ID Ministry volunteers meet at Foundry United Methodist Church, less than a mile from the White House in Washington D.C., to assist people in applying for and receiving such documents that are needed to obtain housing, employment, and even school enrollment. They provide a truly essential service, as there are few other places in the city to get assistance with these processes in one place, at no cost. 

 

ID Ministry’s name pays homage to our belief that all persons are created in God’s image, the imago dei. It is part of our common identity. 

 

“We work to honor the imago dei in each person by treating them with the respect we all deserve,” said Jackie Wright, Program Ministry Support Manager at Foundry. 

 

Unfortunately, the population that ID Ministry services is often ignored or treated poorly in other circumstances.

 

“The way our laws and standards are implemented create lost employment, education, and housing opportunities every day,” said Rev. Ben Roberts, Associate Pastor and Director of Social Justice Ministries at Foundry. “They devalue the Image of God in each of us.”

 

Possession of an ID can be the difference between supporting one’s family and remaining unemployed. IDs can be the difference between months in shelters and on the street, or the first night in your own home. 

 

“I've seen plenty of guests for whom having someone to fight alongside them and see them through to getting their documents is the difference between steps of independence, and thinking they don't want to take any more steps at all,” said Roberts.

 

Guests of ID Ministry often come to learn of the organization through their case workers or by word of mouth. They also have over 200 agencies referring people to Foundry for this service, including health care and mental health organizations, the D.C. government, the public library, and numerous others that work with those experiencing homelessness

 

“I wish people knew what a burdensome and time-consuming process getting your vital documents can be when there’s even just a single piece missing,” said Roberts. “I wish people knew how strong and persistent our guests and volunteers are in the face of constant barriers.”

 

Like everything else, the work of ID Ministry has been affected by the COVID-19 pandemic. Before the pandemic, a team of 40 volunteers served between 25-35 neighbors every Friday morning, and another five to 10 on the first and third Saturday of each month. 

 

In the midst of COVID, the team was forced to cut back a bit, pivoting to a hybrid model supported by about 15 volunteers. They’ve been holding between 20 and 25 phone appointments on Thursdays and Fridays, and receive an additional eight in-person appointments at Foundry on Fridays.

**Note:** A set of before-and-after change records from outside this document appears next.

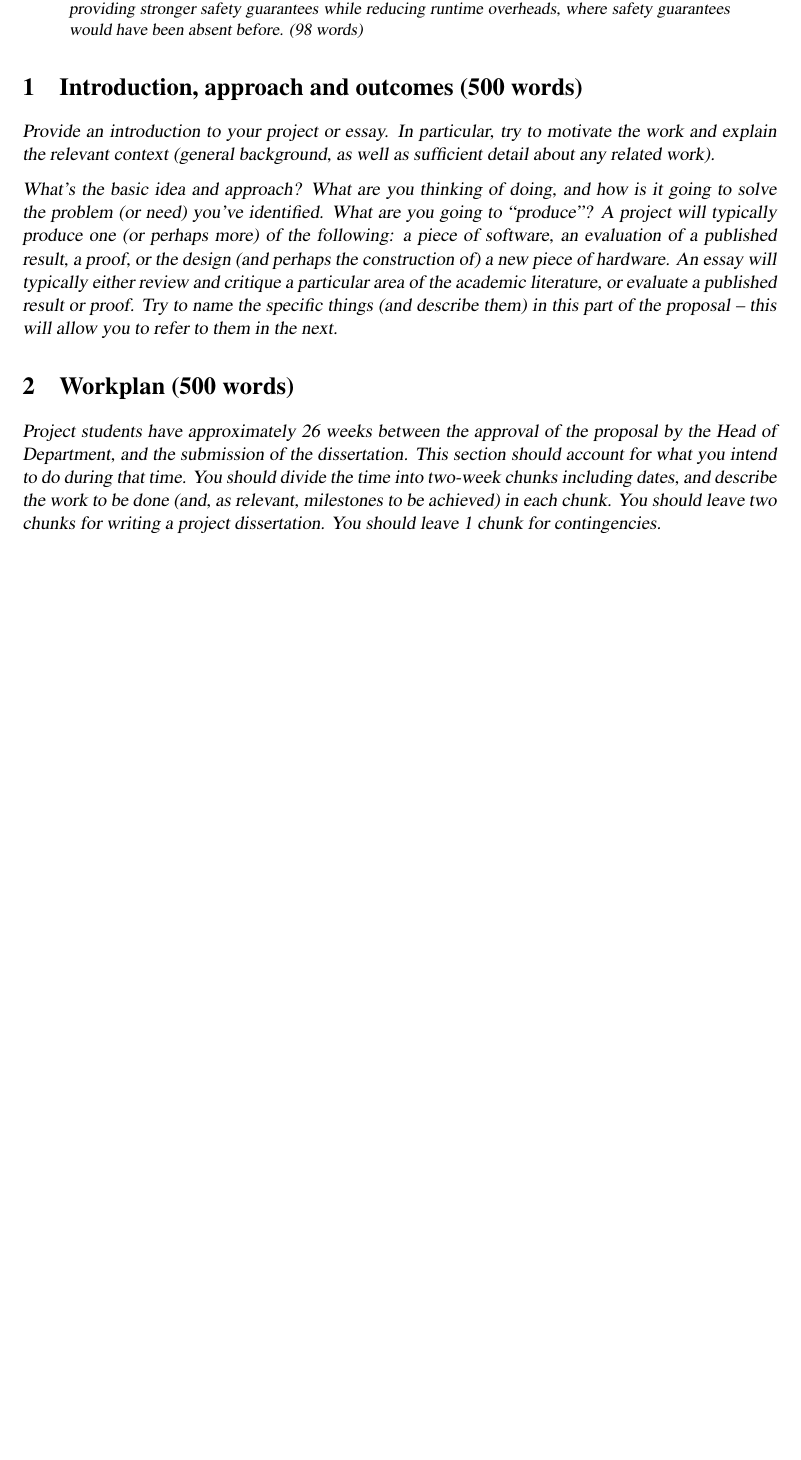
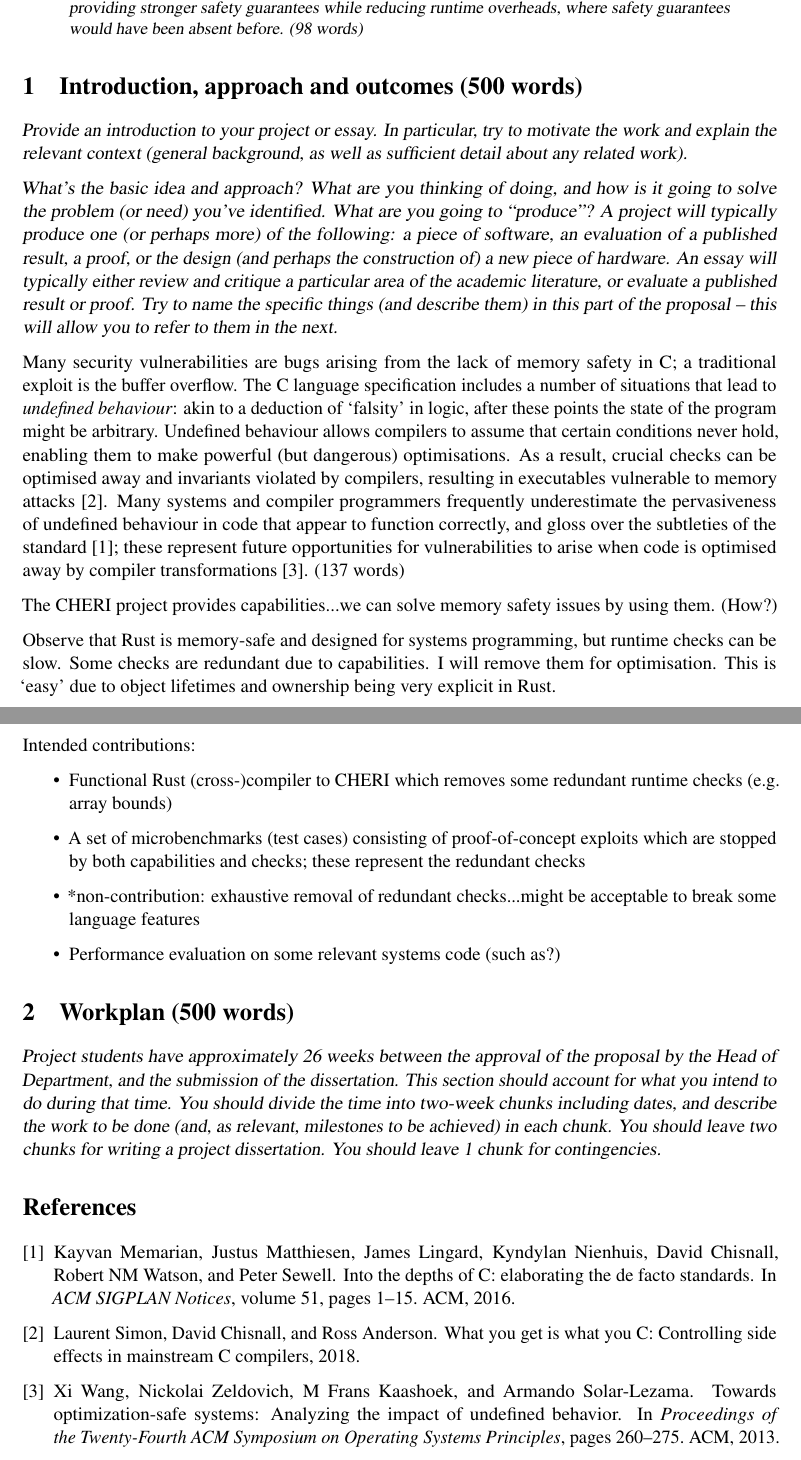
Before and after one commit to nw0/m-proj, a LaTeX paper (proposal/acs-proposal.tex): part of the page before the commit and two parts of pages 1 and 2 of 2 after it, the two joined at a grey line, cut so that both start at the same text, the shorter picture padded with empty space. Compiled offline with pdfLaTeX.

Commit message:
proposal: intro and outline

```diff
--- a/proposal/acs-proposal.tex
+++ b/proposal/acs-proposal.tex
@@ -1,5 +1,6 @@
 \documentclass[11pt]{article}
 \usepackage{a4wide,parskip,times}
+\usepackage{microtype}
 
 \begin{document}
 
@@ -39,6 +40,29 @@ academic literature, or evaluate a published result or proof. Try to
 name the specific things (and describe them) in this part of the
 proposal -- this will allow you to refer to them in the next.}
 
+Many security vulnerabilities are bugs arising from the lack of memory safety in C; a traditional exploit is the buffer overflow.
+The C language specification includes a number of situations that lead to \emph{undefined behaviour}: akin to a deduction of `falsity' in logic, after these points the state of the program might be arbitrary.
+Undefined behaviour allows compilers to assume that certain conditions never hold, enabling them to make powerful (but dangerous) optimisations.
+As a result, crucial checks can be optimised away and invariants violated by compilers, resulting in executables vulnerable to memory attacks~\cite{simon2018wygiwyc}.
+Many systems and compiler programmers frequently underestimate the pervasiveness of undefined behaviour in code that appear to function correctly, and gloss over the subtleties of the standard~\cite{memarian2016cdepths};
+these represent future opportunities for vulnerabilities to arise when code is optimised away by compiler transformations~\cite{wang2013towards}.
+(137 words)
+
+The CHERI project provides capabilities...we can solve memory safety issues by using them. (How?)
+
+Observe that Rust is memory-safe and designed for systems programming, but runtime checks can be slow.
+Some checks are redundant due to capabilities.
+I will remove them for optimisation.
+This is `easy' due to object lifetimes and ownership being very explicit in Rust.
+
+Intended contributions:
+\begin{itemize}
+  \item Functional Rust (cross-)compiler to CHERI which removes some redundant runtime checks (e.g. array bounds)
+  \item A set of microbenchmarks (test cases) consisting of proof-of-concept exploits which are stopped by both capabilities and checks; these represent the redundant checks
+  \item *non-contribution: exhaustive removal of redundant checks...might be acceptable to break some language features
+  \item Performance evaluation on some relevant systems code (such as?)
+\end{itemize}
+
 \section{Workplan (500 words)}
 \textsl{Project students have approximately 26 weeks between the approval of
 the proposal by the Head of Department, and the submission of the dissertation. This section
```
Also changed, not shown: project.bib (added, +26 -0 lines), proposal/acs-proposal.tex (3 more changed lines).
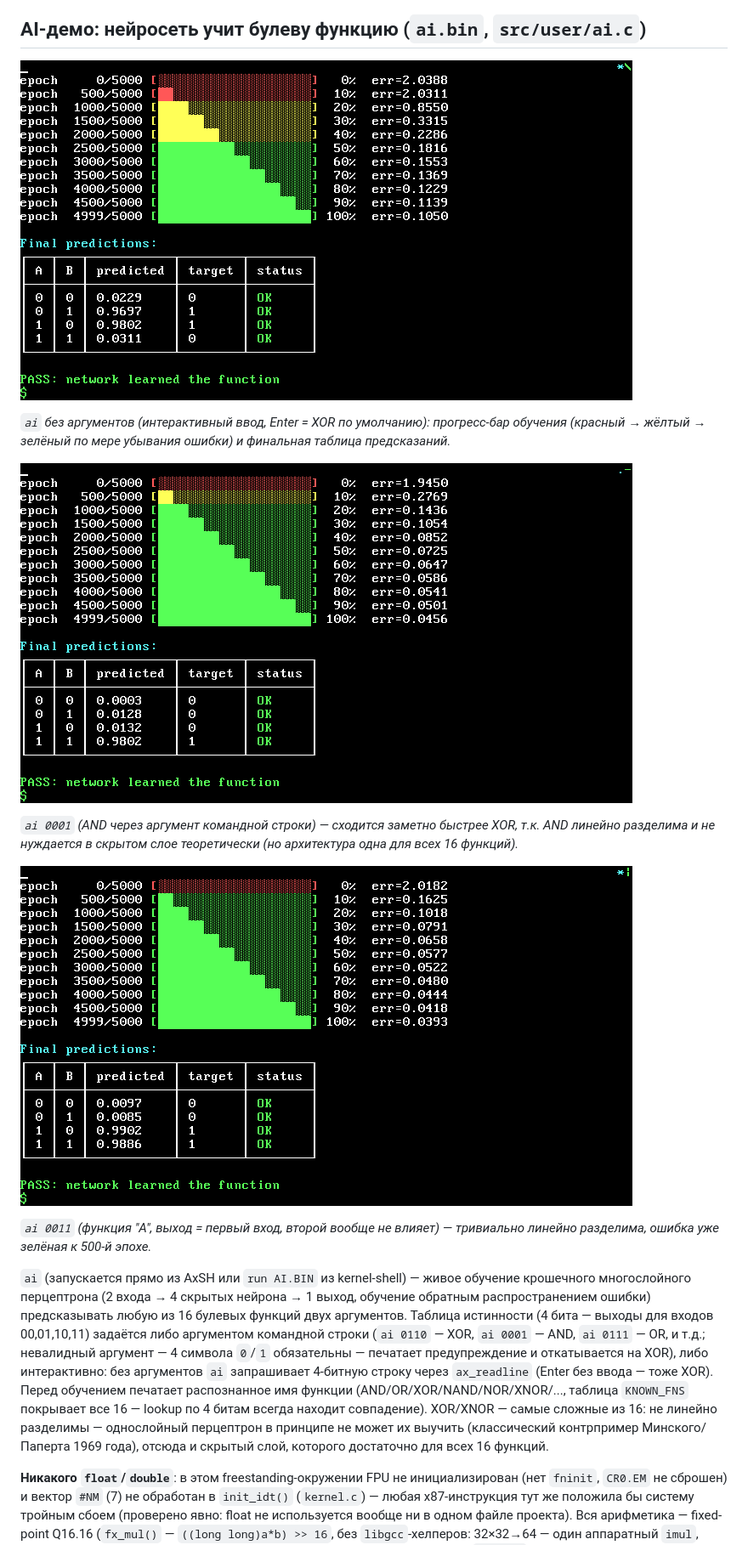
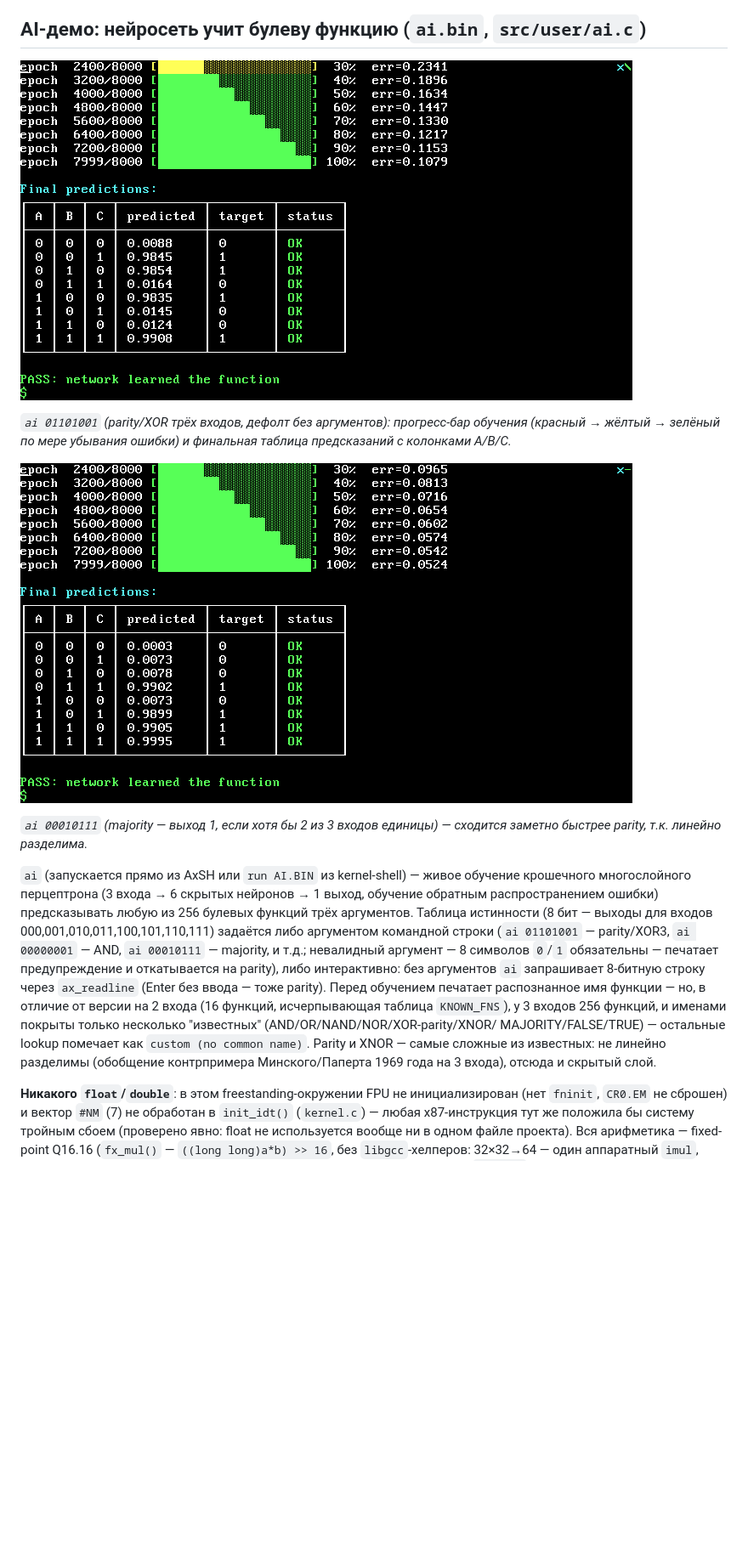
Before and after one commit to mdudnikov82-beep/AxOS, a Markdown page: README.md, the part around one of its changes. Shown at 85% size. Drawn GitHub-style; pictures changed too: docs/screenshots/ai-3input-majority.png (added), docs/screenshots/ai-3input-parity.png (added), docs/screenshots/ai-argv-0011.png (deleted); blank space fills up the shorter version.

```diff
--- a/README.md
+++ b/README.md
@@ -690,38 +690,34 @@ avc:  denied  { read }  for comm="ps.bin"  scontext=axos:user_t:s0  tcontext=axo
 
 ## AI-демо: нейросеть учит булеву функцию (`ai.bin`, `src/user/ai.c`)
 
-![ai 0110: прогресс-бар обучения и таблица предсказаний для XOR](docs/screenshots/ai-xor-training.png)
+![ai 01101001: прогресс-бар обучения и таблица предсказаний для parity/XOR3](docs/screenshots/ai-3input-parity.png)
 
-*`ai` без аргументов (интерактивный ввод, Enter = XOR по умолчанию):
-прогресс-бар обучения (красный → жёлтый → зелёный по мере убывания
-ошибки) и финальная таблица предсказаний.*
+*`ai 01101001` (parity/XOR трёх входов, дефолт без аргументов): прогресс-бар
+обучения (красный → жёлтый → зелёный по мере убывания ошибки) и финальная
+таблица предсказаний с колонками A/B/C.*
 
-![ai 0001: AND обучается быстрее XOR, т.к. линейно разделима](docs/screenshots/ai-argv-and.png)
+![ai 00010111: majority сходится почти сразу - линейно разделима](docs/screenshots/ai-3input-majority.png)
 
-*`ai 0001` (AND через аргумент командной строки) — сходится заметно
-быстрее XOR, т.к. AND линейно разделима и не нуждается в скрытом слое
-теоретически (но архитектура одна для всех 16 функций).*
-
-![ai 0011: "A" (выход не зависит от B) сходится почти мгновенно](docs/screenshots/ai-argv-0011.png)
-
-*`ai 0011` (функция "A", выход = первый вход, второй вообще не влияет)
-— тривиально линейно разделима, ошибка уже зелёная к 500-й эпохе.*
+*`ai 00010111` (majority — выход 1, если хотя бы 2 из 3 входов единицы) —
+сходится заметно быстрее parity, т.к. линейно разделима.*
 
 `ai` (запускается прямо из AxSH или `run AI.BIN` из kernel-shell) — живое
-обучение крошечного многослойного перцептрона (2 входа → 4 скрытых
-нейрона → 1 выход, обучение обратным распространением ошибки) предсказывать
-любую из 16 булевых функций двух аргументов. Таблица истинности (4 бита —
-выходы для входов 00,01,10,11) задаётся либо аргументом командной строки
-(`ai 0110` — XOR, `ai 0001` — AND, `ai 0111` — OR, и т.д.; невалидный
-аргумент — 4 символа `0`/`1` обязательны — печатает предупреждение и
-откатывается на XOR), либо интерактивно: без аргументов `ai` запрашивает
-4-битную строку через `ax_readline` (Enter без ввода — тоже XOR). Перед
-обучением печатает распознанное имя функции (AND/OR/XOR/NAND/NOR/XNOR/...,
-таблица `KNOWN_FNS` покрывает все 16 — lookup по 4 битам всегда находит
-совпадение). XOR/XNOR — самые сложные из 16: не линейно разделимы —
-однослойный перцептрон в принципе не может их выучить (классический
-контрпример Минского/Паперта 1969 года), отсюда и скрытый слой, которого
-достаточно для всех 16 функций.
+обучение крошечного многослойного перцептрона (3 входа → 6 скрытых
+нейронов → 1 выход, обучение обратным распространением ошибки) предсказывать
+любую из 256 булевых функций трёх аргументов. Таблица истинности (8 бит —
+выходы для входов 000,001,010,011,100,101,110,111) задаётся либо аргументом
+командной строки (`ai 01101001` — parity/XOR3, `ai 00000001` — AND,
+`ai 00010111` — majority, и т.д.; невалидный аргумент — 8 символов `0`/`1`
+обязательны — печатает предупреждение и откатывается на parity), либо
+интерактивно: без аргументов `ai` запрашивает 8-битную строку через
+`ax_readline` (Enter без ввода — тоже parity). Перед обучением печатает
+распознанное имя функции — но, в отличие от версии на 2 входа (16 функций,
+исчерпывающая таблица `KNOWN_FNS`), у 3 входов 256 функций, и именами
+покрыты только несколько "известных" (AND/OR/NAND/NOR/XOR-parity/XNOR/
+MAJORITY/FALSE/TRUE) — остальные lookup помечает как `custom (no common
+name)`. Parity и XNOR — самые сложные из известных: не линейно разделимы
+(обобщение контрпримера Минского/Паперта 1969 года на 3 входа), отсюда и
+скрытый слой.
 
 **Никакого `float`/`double`**: в этом freestanding-окружении FPU не
 инициализирован (нет `fninit`, `CR0.EM` не сброшен) и вектор `#NM` (7) не
```
Also changed, not shown: other parts of README.md (+21 -14 lines), 1 other file.
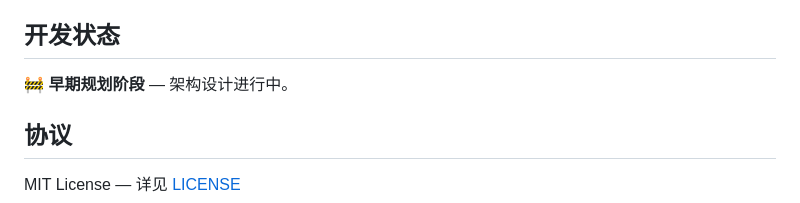
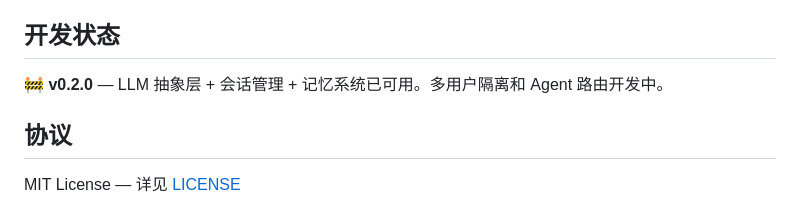
Before and after one commit to lingmaoQAQ/collab-ai, a Markdown page: README.md, the part around the change. Rendered like a GitHub page.

```diff
--- a/README.md
+++ b/README.md
@@ -57,7 +57,7 @@ CollabAI 的目标是填补这个空白：一个能理解每个开发者风格
 
 ## 开发状态
 
-🚧 **早期规划阶段** — 架构设计进行中。
+🚧 **v0.2.0** — LLM 抽象层 + 会话管理 + 记忆系统已可用。多用户隔离和 Agent 路由开发中。
 
 ## 协议
 
```
Also changed, not shown: DEV.md (+15 -12 lines).
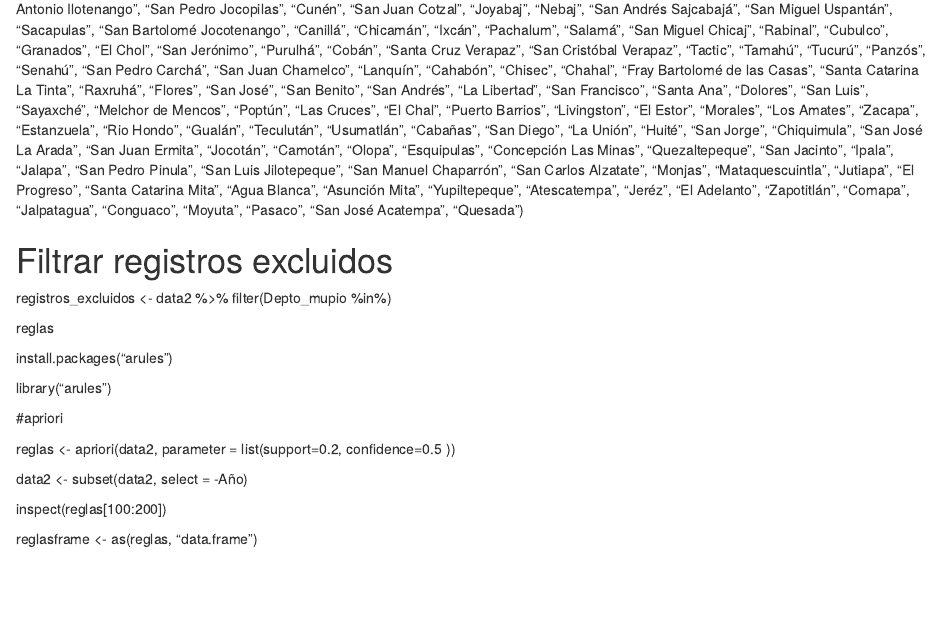
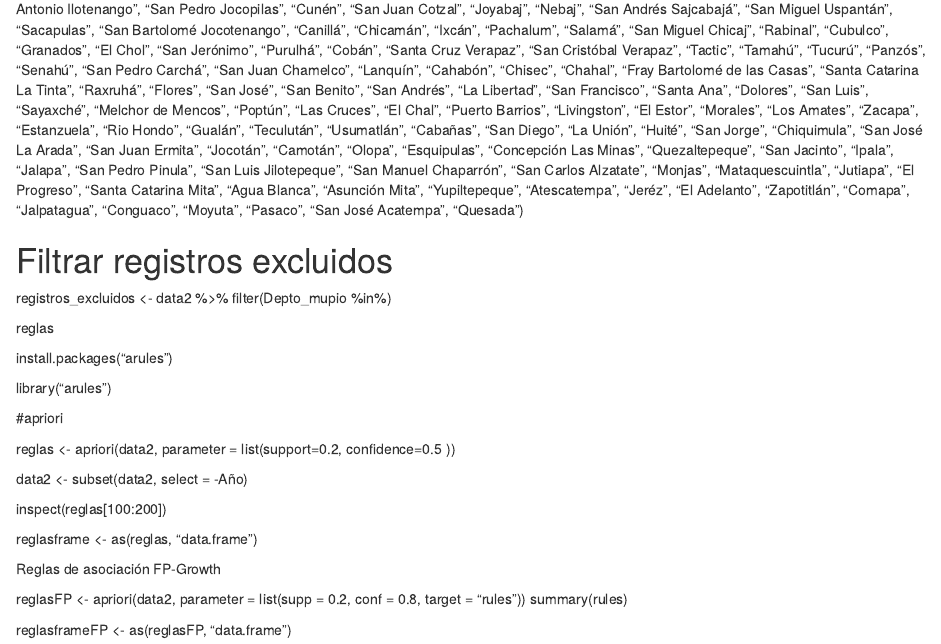
Before and after one commit to oliverso91/proyectof1, an R Markdown document (Proyecto1.Rmd): the page in a window 1100 px wide, from 2980 px down. Rendered offline with R 4.5, knitr and Pandoc, with nearby package versions.

Commit message:
FP growth

```diff
--- a/Proyecto1.Rmd
+++ b/Proyecto1.Rmd
@@ -802,3 +802,11 @@ data2 <- subset(data2, select = -Año)
 inspect(reglas[100:200])
 
 reglasframe <- as(reglas, "data.frame")
+
+
+################# Reglas de asociación FP-Growth ############
+
+reglasFP <- apriori(data2, parameter = list(supp = 0.2, conf = 0.8, target = "rules"))
+summary(rules)
+
+reglasframeFP <- as(reglasFP, "data.frame")
```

Over the past year, ID Ministry’s volunteers have spent many days — often in the heat or the cold — meeting clients outside on Foundy’s plaza so that they could continue to deliver assistance in a safe way. Their dedication brought the organization, despite the circumstances, to a milestone achievement — 1,000 neighbors served in obtaining vital documents. 

 

ID Ministry looks forward to once again welcoming more guests as COVID-related restrictions ease. If you’d like to support the work of ID Ministry, you can donate funds, volunteer, or join us in advocating for an equitable budget in the city.